Work task:
Every record should be written out exactly, with the pictures left out.

Given information:
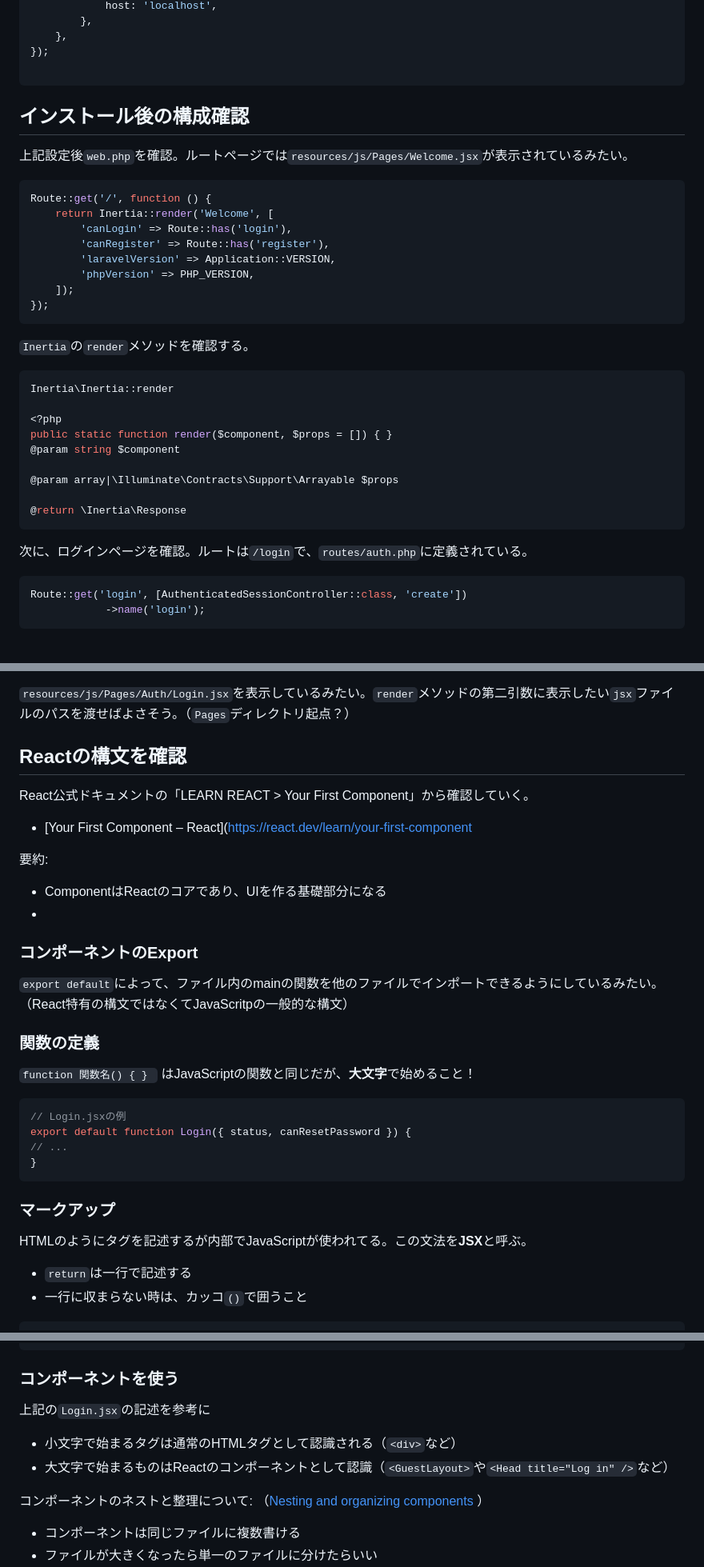
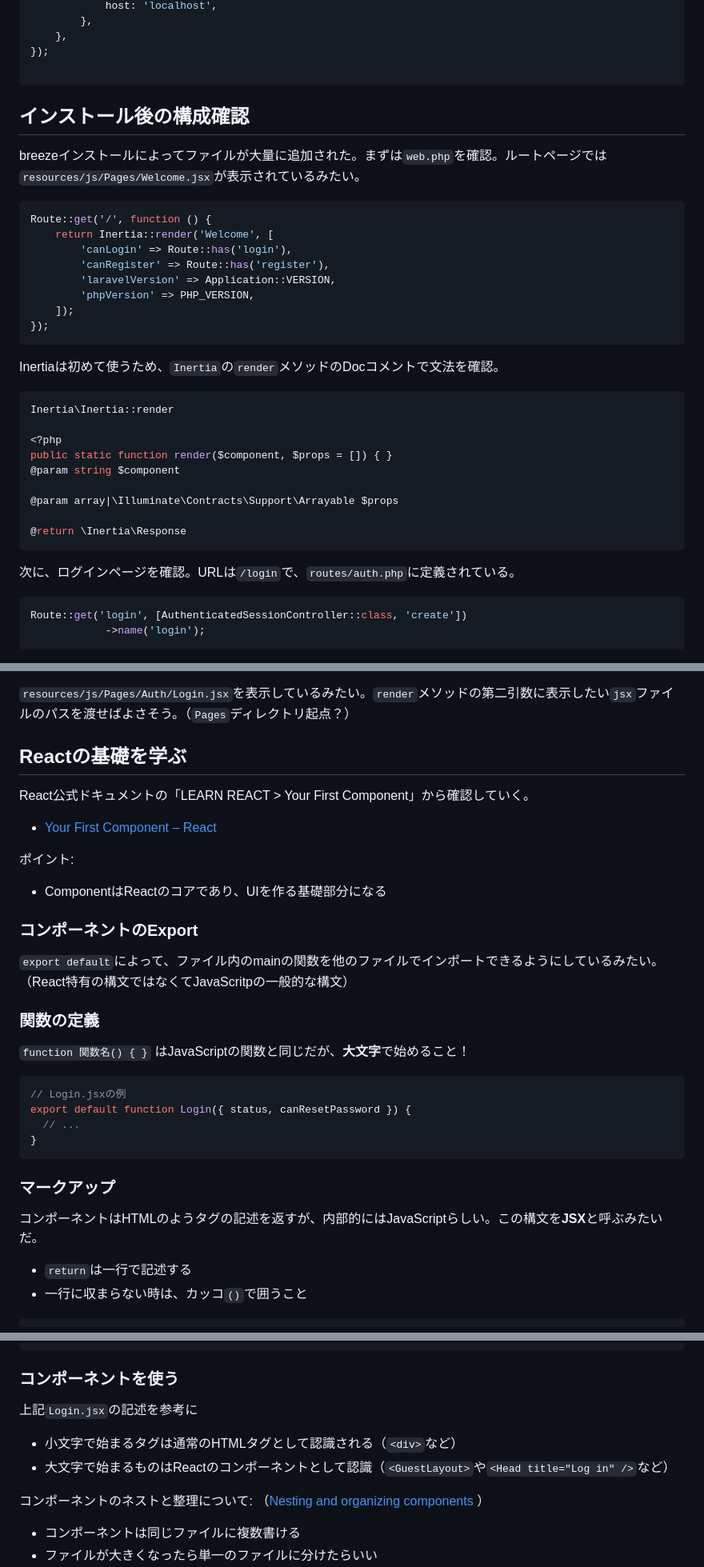
Before and after one commit to ryo-tom/study-react-laravel, a Markdown page: README.md, 3 parts joined by grey strips. Shown: that part at 80% size. GitHub-like rendering.

Commit message:
docs: update study note

````diff
--- a/README.md
+++ b/README.md
@@ -76,9 +75,10 @@ export default defineConfig({
 });
 
 ```
+
 ## インストール後の構成確認
 
-上記設定後`web.php`を確認。ルートページでは`resources/js/Pages/Welcome.jsx`が表示されているみたい。
+breezeインストールによってファイルが大量に追加された。まずは`web.php`を確認。ルートページでは`resources/js/Pages/Welcome.jsx`が表示されているみたい。
 
 ```php
 Route::get('/', function () {
@@ -91,7 +91,7 @@ Route::get('/', function () {
 });
 ```
 
-`Inertia`の`render`メソッドを確認する。
+Inertiaは初めて使うため、`Inertia`の`render`メソッドのDocコメントで文法を確認。
 
 ```php
 Inertia\Inertia::render
@@ -105,7 +105,7 @@ public static function render($component, $props = []) { }
 @return \Inertia\Response
 ```
 
-次に、ログインページを確認。ルートは`/login`で、`routes/auth.php`に定義されている。
+次に、ログインページを確認。URLは`/login`で、`routes/auth.php`に定義されている。
 
 ```php
 Route::get('login', [AuthenticatedSessionController::class, 'create'])
@@ -126,16 +126,15 @@ public function create(): Response
 
 `resources/js/Pages/Auth/Login.jsx`を表示しているみたい。`render`メソッドの第二引数に表示したい`jsx`ファイルのパスを渡せばよさそう。（`Pages`ディレクトリ起点？）
 
-## Reactの構文を確認
+## Reactの基礎を学ぶ
 
 React公式ドキュメントの「LEARN REACT > Your First Component」から確認していく。
 
-- [Your First Component – React](https://react.dev/learn/your-first-component
+- [Your First Component – React](https://react.dev/learn/your-first-component)
 
-要約:
+ポイント:
 
 - ComponentはReactのコアであり、UIを作る基礎部分になる
--
 
 ### コンポーネントのExport
 
@@ -143,18 +142,18 @@ React公式ドキュメントの「LEARN REACT > Your First Component」から
 
 ### 関数の定義
 
-`function 関数名() { } ` はJavaScriptの関数と同じだが、**大文字**で始めること！
+`function 関数名() { }` はJavaScriptの関数と同じだが、**大文字**で始めること！
 
 ```jsx
 // Login.jsxの例
 export default function Login({ status, canResetPassword }) {
-// ...
+  // ...
 }
 ```
 
 ### マークアップ
 
-HTMLのようにタグを記述するが内部でJavaScriptが使われてる。この文法を**JSX**と呼ぶ。
+コンポーネントはHTMLのようタグの記述を返すが、内部的にはJavaScriptらしい。この構文を**JSX**と呼ぶみたいだ。
 
 - `return`は一行で記述する
 - 一行に収まらない時は、カッコ`()`で囲うこと
@@ -177,12 +176,12 @@ return (
 
 ### コンポーネントを使う
 
-上記の`Login.jsx`の記述を参考に
+上記`Login.jsx`の記述を参考に
 
 - 小文字で始まるタグは通常のHTMLタグとして認識される（`<div>`など）
 - 大文字で始まるものはReactのコンポーネントとして認識（`<GuestLayout>`や`<Head title="Log in" />`など）
 
-コンポーネントのネストと整理について: （[Nesting and organizing components ](https://react.dev/learn/your-first-component#nesting-and-organizing-components) ）
+コンポーネントのネストと整理について: （[Nesting and organizing components](https://react.dev/learn/your-first-component#nesting-and-organizing-components) ）
 
 - コンポーネントは同じファイルに複数書ける
 - ファイルが大きくなったら単一のファイルに分けたらいい
````
Also changed, not shown: other parts of README.md (+0 -1 lines).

Task result:
Before and after one commit to ryo-tom/study-react-laravel, a Markdown page: README.md, 3 parts joined by grey strips. Shown: that part at 80% size. GitHub-like rendering.

Commit message:
docs: update study note

````diff
--- a/README.md
+++ b/README.md
@@ -76,9 +75,10 @@ export default defineConfig({
 });
 
 ```
+
 ## インストール後の構成確認
 
-上記設定後`web.php`を確認。ルートページでは`resources/js/Pages/Welcome.jsx`が表示されているみたい。
+breezeインストールによってファイルが大量に追加された。まずは`web.php`を確認。ルートページでは`resources/js/Pages/Welcome.jsx`が表示されているみたい。
 
 ```php
 Route::get('/', function () {
@@ -91,7 +91,7 @@ Route::get('/', function () {
 });
 ```
 
-`Inertia`の`render`メソッドを確認する。
+Inertiaは初めて使うため、`Inertia`の`render`メソッドのDocコメントで文法を確認。
 
 ```php
 Inertia\Inertia::render
@@ -105,7 +105,7 @@ public static function render($component, $props = []) { }
 @return \Inertia\Response
 ```
 
-次に、ログインページを確認。ルートは`/login`で、`routes/auth.php`に定義されている。
+次に、ログインページを確認。URLは`/login`で、`routes/auth.php`に定義されている。
 
 ```php
 Route::get('login', [AuthenticatedSessionController::class, 'create'])
@@ -126,16 +126,15 @@ public function create(): Response
 
 `resources/js/Pages/Auth/Login.jsx`を表示しているみたい。`render`メソッドの第二引数に表示したい`jsx`ファイルのパスを渡せばよさそう。（`Pages`ディレクトリ起点？）
 
-## Reactの構文を確認
+## Reactの基礎を学ぶ
 
 React公式ドキュメントの「LEARN REACT > Your First Component」から確認していく。
 
-- [Your First Component – React](https://react.dev/learn/your-first-component
+- [Your First Component – React](https://react.dev/learn/your-first-component)
 
-要約:
+ポイント:
 
 - ComponentはReactのコアであり、UIを作る基礎部分になる
--
 
 ### コンポーネントのExport
 
@@ -143,18 +142,18 @@ React公式ドキュメントの「LEARN REACT > Your First Component」から
 
 ### 関数の定義
 
-`function 関数名() { } ` はJavaScriptの関数と同じだが、**大文字**で始めること！
+`function 関数名() { }` はJavaScriptの関数と同じだが、**大文字**で始めること！
 
 ```jsx
 // Login.jsxの例
 export default function Login({ status, canResetPassword }) {
-// ...
+  // ...
 }
 ```
 
 ### マークアップ
 
-HTMLのようにタグを記述するが内部でJavaScriptが使われてる。この文法を**JSX**と呼ぶ。
+コンポーネントはHTMLのようタグの記述を返すが、内部的にはJavaScriptらしい。この構文を**JSX**と呼ぶみたいだ。
 
 - `return`は一行で記述する
 - 一行に収まらない時は、カッコ`()`で囲うこと
@@ -177,12 +176,12 @@ return (
 
 ### コンポーネントを使う
 
-上記の`Login.jsx`の記述を参考に
+上記`Login.jsx`の記述を参考に
 
 - 小文字で始まるタグは通常のHTMLタグとして認識される（`<div>`など）
 - 大文字で始まるものはReactのコンポーネントとして認識（`<GuestLayout>`や`<Head title="Log in" />`など）
 
-コンポーネントのネストと整理について: （[Nesting and organizing components ](https://react.dev/learn/your-first-component#nesting-and-organizing-components) ）
+コンポーネントのネストと整理について: （[Nesting and organizing components](https://react.dev/learn/your-first-component#nesting-and-organizing-components) ）
 
 - コンポーネントは同じファイルに複数書ける
 - ファイルが大きくなったら単一のファイルに分けたらいい
````
Also changed, not shown: other parts of README.md (+0 -1 lines).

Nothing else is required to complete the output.